#### Problem to work on:
Report, from the records below, every line where the word "xlsx" appears.

#### Data section:
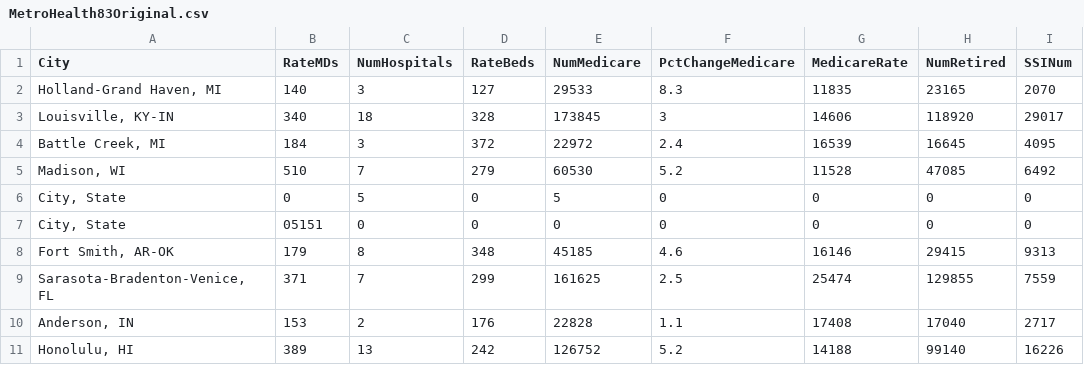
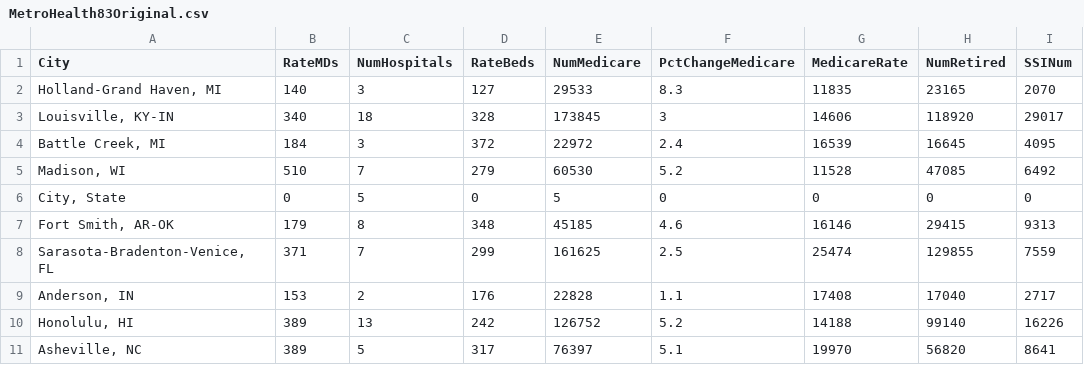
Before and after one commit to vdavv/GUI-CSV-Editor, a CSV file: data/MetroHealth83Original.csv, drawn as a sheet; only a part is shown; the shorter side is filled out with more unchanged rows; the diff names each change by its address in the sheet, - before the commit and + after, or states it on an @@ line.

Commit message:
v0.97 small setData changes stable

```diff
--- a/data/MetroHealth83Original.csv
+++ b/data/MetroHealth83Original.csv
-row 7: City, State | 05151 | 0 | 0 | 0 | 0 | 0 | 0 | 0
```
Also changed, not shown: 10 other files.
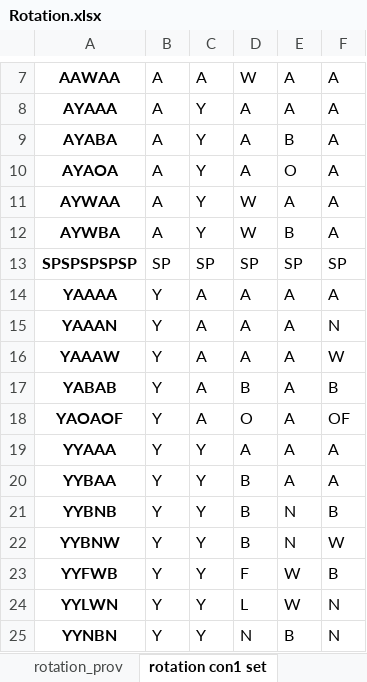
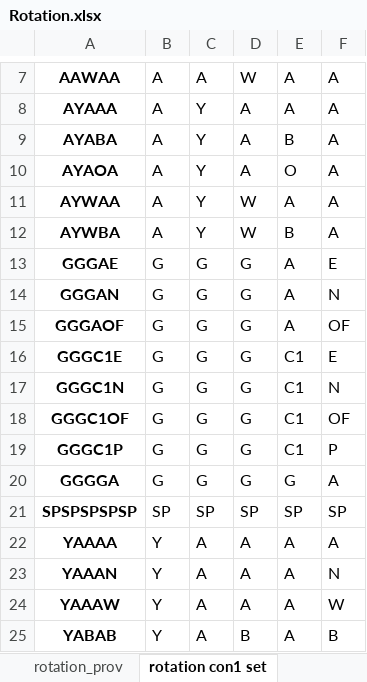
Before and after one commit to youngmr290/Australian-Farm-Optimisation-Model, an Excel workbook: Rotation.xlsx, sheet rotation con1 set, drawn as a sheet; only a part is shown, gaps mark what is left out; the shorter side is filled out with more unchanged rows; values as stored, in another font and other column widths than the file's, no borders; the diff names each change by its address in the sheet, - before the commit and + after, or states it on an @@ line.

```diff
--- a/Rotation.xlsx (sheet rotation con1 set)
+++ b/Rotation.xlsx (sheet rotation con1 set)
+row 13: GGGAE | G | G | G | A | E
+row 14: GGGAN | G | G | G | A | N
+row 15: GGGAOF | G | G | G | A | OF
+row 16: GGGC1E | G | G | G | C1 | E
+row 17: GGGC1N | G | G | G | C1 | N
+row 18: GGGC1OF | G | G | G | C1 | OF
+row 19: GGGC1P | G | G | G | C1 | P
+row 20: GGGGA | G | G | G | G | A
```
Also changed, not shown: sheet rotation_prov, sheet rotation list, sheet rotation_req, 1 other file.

#### Solved problem:
Before and after one commit to youngmr290/Australian-Farm-Optimisation-Model, an Excel workbook: Rotation.xlsx, sheet rotation con1 set, drawn as a sheet; only a part is shown, gaps mark what is left out; the shorter side is filled out with more unchanged rows; values as stored, in another font and other column widths than the file's, no borders; the diff names each change by its address in the sheet, - before the commit and + after, or states it on an @@ line.
--- a/Rotation.xlsx (sheet rotation con1 set)
+++ b/Rotation.xlsx (sheet rotation con1 set)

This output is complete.